On April 20, Presque Isle Police Sergeant Mark Barnes left the station after his final day on the job. Police chief Laurie Kelley drove Barnes home in his patrol car, the blue lights flashing as they stopped in front of his home. Police officers, firefighters, family and friends stood on both sides of the street and saluted Barnes as Kelley pulled up next to the driveway. Kelley and Barnes sat together in the car for several minutes as dispatcher Nicole Dyer listed Barnes’s many professional accomplishments and wished him best in his retirement, saying “You can finally call it a day.”

Whether they were picking fiddleheads, shopping at the farmers market or enjoying live music, people who attended Presque Isle’s first Fiddlehead Festival Saturday agreed on one thing: it’s good to get out again. “This is the first time I’ve been back since COVID started,” noted Becca Roe, a Presque Isle native who traveled from Oklahoma to visit family. Roe was one of a dozen people who started the day with a bird watching tour around “Mary’s Mile,” the one-mile loop around Riverside Drive and the community center.

When Emily Driscoll graduated from Washburn District High School in 2020, she was skeptical about whether there would be enough career opportunities locally after college. One year later, Driscoll has begun a full-time position at MMG Insurance as a claims representative and will continue working for the company as she earns her business administration degree from the University of Maine at Presque Isle.


Through many emotional speeches and music performances, Presque Isle High School’s Class of 2021 said goodbye while also looking forward to brighter futures ahead. On Saturday, 111 students sat outside their former middle school, on the same turf where many played soccer or cheered each other on during track meets. The outdoor ceremony, with its clear blue skies and warm, often strong, late spring winds, stood in stark contrast to the smaller graduation ceremonies that the pandemic forced upon last year’s class. 

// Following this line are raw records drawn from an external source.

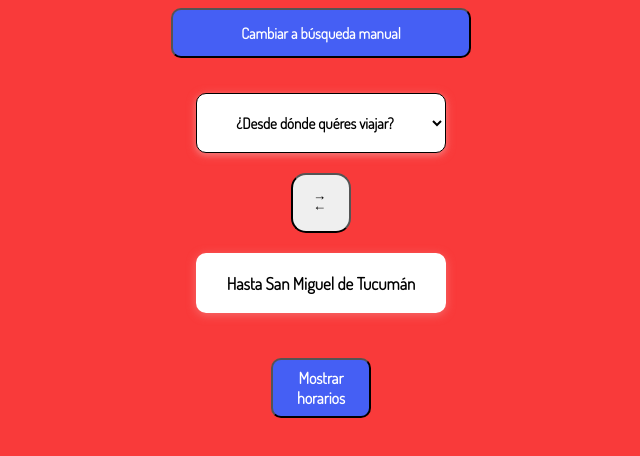
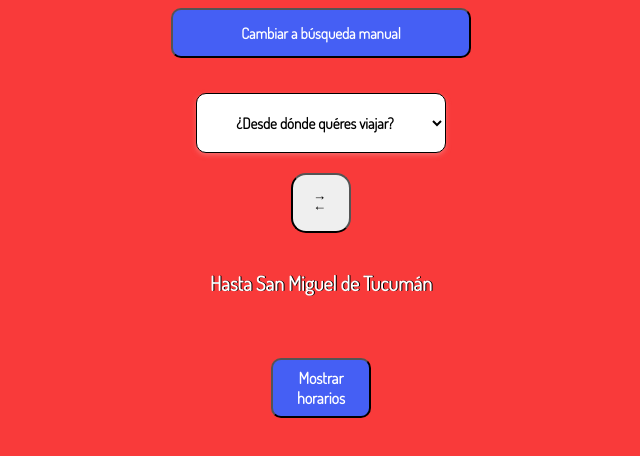
Before and after one commit to GonzaS89/protohorarios, a plain HTML site: page index.html in a window 1280 px wide. Shown: the part 170-626 px from the top of the page, without its empty margins (319-959 px from the left). Drawn offline with nearby package versions, Linux system fonts and the light colour scheme; a web font is replaced by a local one.

Commit message:
Ajuste panel frontal

```diff
--- a/estilos.css
+++ b/estilos.css
@@ -141,7 +141,7 @@ body{
     width: 250px;
     height: 90px;
     border-radius: 10px;
-    background-color: var(--blanco);
+    /* background-color: var(--blanco); */
 }
 
 #destino,#origen{
@@ -149,7 +149,9 @@ body{
     justify-content: center;
     font-family: var(--fuenteSec);
     text-align: center;
-    font-size: 17px;
+    font-size: 20px;
+    color: var(--blanco);
+    text-shadow: 1px 0px black;
 }
 .botonDeCambio{
     display: flex;
@@ -196,7 +198,7 @@ body{
     align-items: center;
     justify-content:center;
     flex-direction: column;
-    box-shadow: 0 2px 10px var(--rojo);
+    /* box-shadow: 0 2px 10px var(--rojo); */
     border-radius: 10px;
     margin: 20px auto;
     height: 60px;
```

Twenty-one students from Fort Fairfield High School said their final goodbyes on Sunday to the teachers and administrators who have helped shape much of their lives thus far. Under clear, sunny skies, the Class of 2021 marched onto the high school soccer field and sat facing family members and friends. The maskless, socially non-distanced audience was a welcome change, due to the pandemic that defined the students’ final school year.

Aroostook County has an ambulance problem. Costs for equipment and training are higher than ever, insurance reimbursement rates are lower than they were in the 1990s and nobody can fully staff their roster of paramedics. The state’s authority on emergency medical services, Maine EMS Board, is convening a working group this fall to discuss the future of ambulance services. Meanwhile, in The County, a few departments have taken matters into their own hands in a move that some officials say is untenable given the financial crisis the industry is experiencing.

What do a coffee shop, a ballroom and a racehorse have in common? In Presque Isle, the answer is simple: the iconic Northeastland Hotel on Main Street. The hotel has stood downtown for nearly 90 years. Generations of residents and visitors have gathered at its Coffee Shop, most recently known as the Sidewalk Cafe. The hotel’s Red Room, a large ballroom and dining area once called the Cafe Rouge, has seen countless wedding receptions, class reunions, meetings — and even the 2004 moose lottery.